- Set the bucket up under an apparatus that has a slow drip, the slow drip allows time for the ants to evacuate. They will start coming to the surface with brood and will try climbing up the sides. Make sure the sides stay coated with baby powder.
- As the water fills the bucket up, the ants will have started forming rafts out of their bodies, creating enough surface area that they simply float atop the water. This may take anywhere from 4 to 8 hours, depending on the speed of the drip.
After the raft is formed, they may be scooped out with a strainer or a cup and it is up to the individual how to proceed. Ants may be exterminated or relocated.
It may be possible to flood the ants out of their colony while they are still in the ground. A wall would need to be formed around the colony to keep the water isolated, and water would need to be introduced at a more rapid pace, as the ants do utilize the raft formation when faced with natural flash flooding. The ground would need to be completely saturated, so in the middle of the day this method may be less effective than proceeding with the original method of digging the colony out, because the water will be absorbed. If the process is done early in the day, it is possible that the ants are in the top portion of the nest, therefor flooding them out may be easier. The choice is up to the person employing the method, and one way might be easier than the other.
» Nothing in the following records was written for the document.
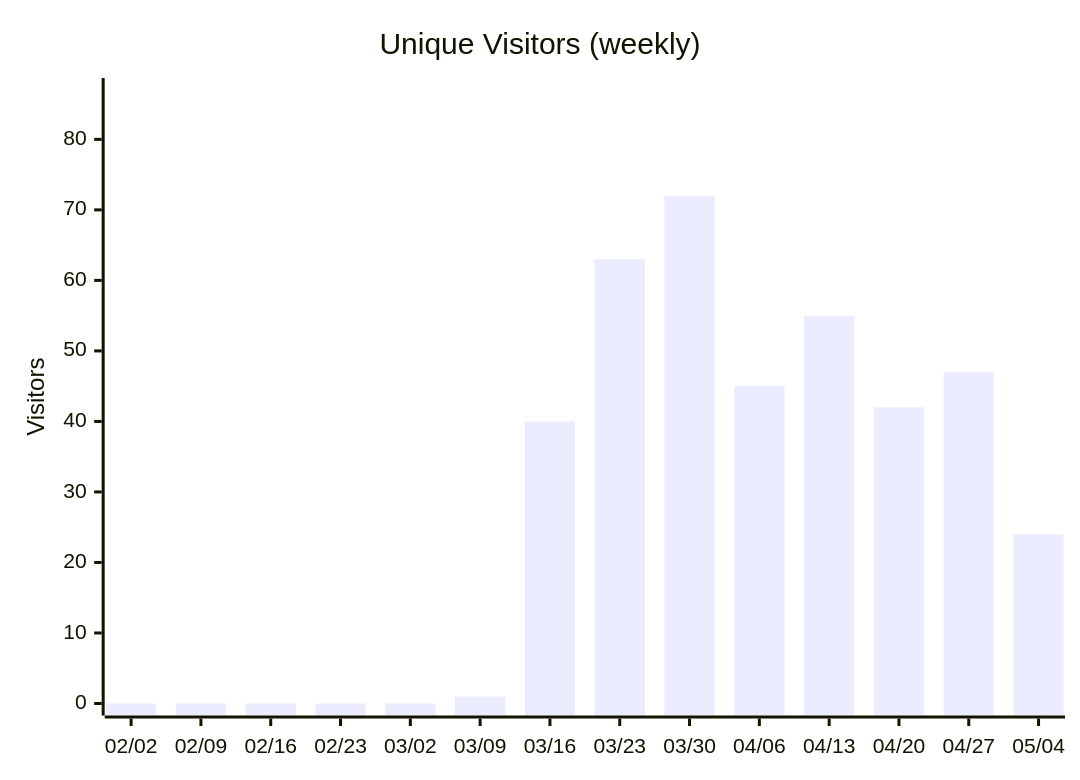
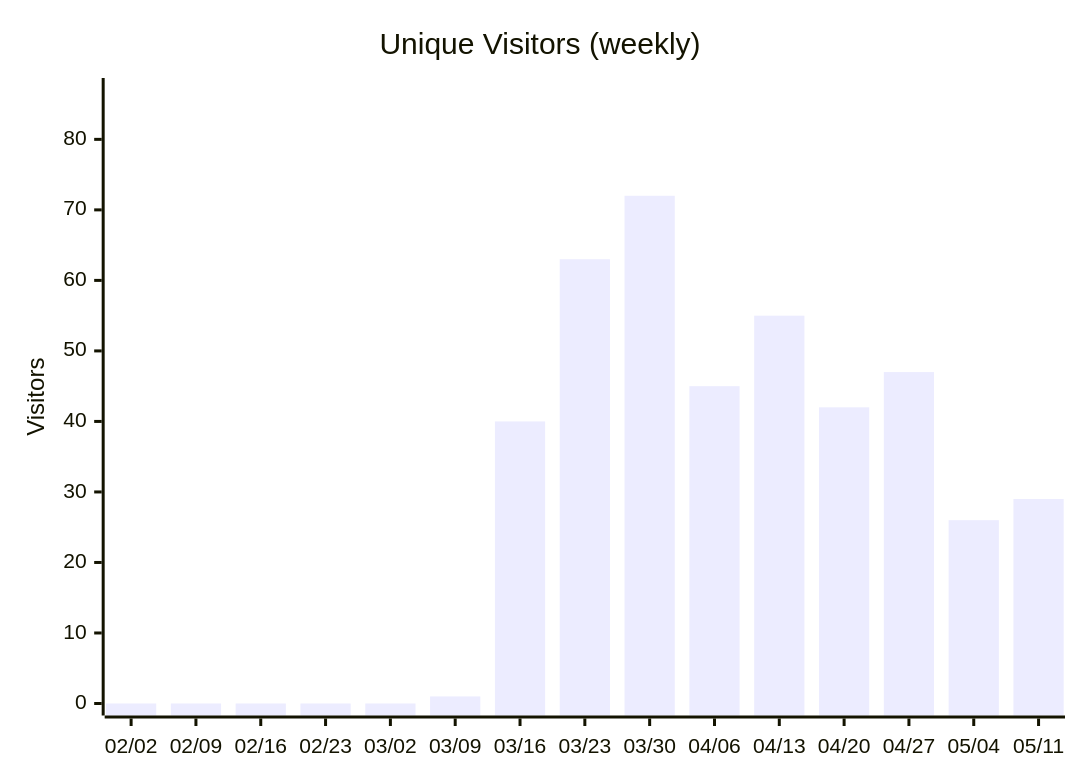
Diagram 13 of 14 in docs/metrics.md (nablarch/nabledge-dev), drawn with Mermaid before and after one commit. The commit also changed other lines of this file and 2 other files, not shown here.

````diff
--- a/docs/metrics.md
+++ b/docs/metrics.md
@@ -169,7 +169,7 @@
 ```mermaid
 xychart-beta
   title "Unique Visitors (weekly)"
-  x-axis ["02/02", "02/09", "02/16", "02/23", "03/02", "03/09", "03/16", "03/23", "03/30", "04/06", "04/13", "04/20", "04/27", "05/04"]
+  x-axis ["02/02", "02/09", "02/16", "02/23", "03/02", "03/09", "03/16", "03/23", "03/30", "04/06", "04/13", "04/20", "04/27", "05/04", "05/11"]
   y-axis "Visitors" 0 --> 87
-  bar [0, 0, 0, 0, 0, 1, 40, 63, 72, 45, 55, 42, 47, 24]
+  bar [0, 0, 0, 0, 0, 1, 40, 63, 72, 45, 55, 42, 47, 26, 29]
 ```
````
Why do Ants Form a Raft?
Social animals like ants, when put in harm’s way, are able to work together to raise the survival and welfare of the group. Ants do this by building rafts out of their bodies and utilizing the buoyancy of the brood and quick recovery of worker ants, which minimizes injury or death. While doing this, the worker ants have the queen ant placed in the middle of the raft and is protected on all sides. Although it would seem extremely risky, workers and brood have high survival rates after they have rafted, and occupying the base of the raft is not any more risky than the top. This is why ants have adapted to rafting when faced with a flood.
This rafting method is especially helpful to individuals working in their yard to rid it of fire ants. When flooded out of their colonies, the ants end up all in one place to form a raft, making it easier for the gardener to isolate them and relocate or exterminate them. The ants may be scooped up with anything from a kitchen strainer to a measuring cup, anything that is easily accessible. The disposal of the fire ants is up to the individual, they may relocate them to a more convenient (or out of the way) part of the yard, or they may choose to exterminate them completely.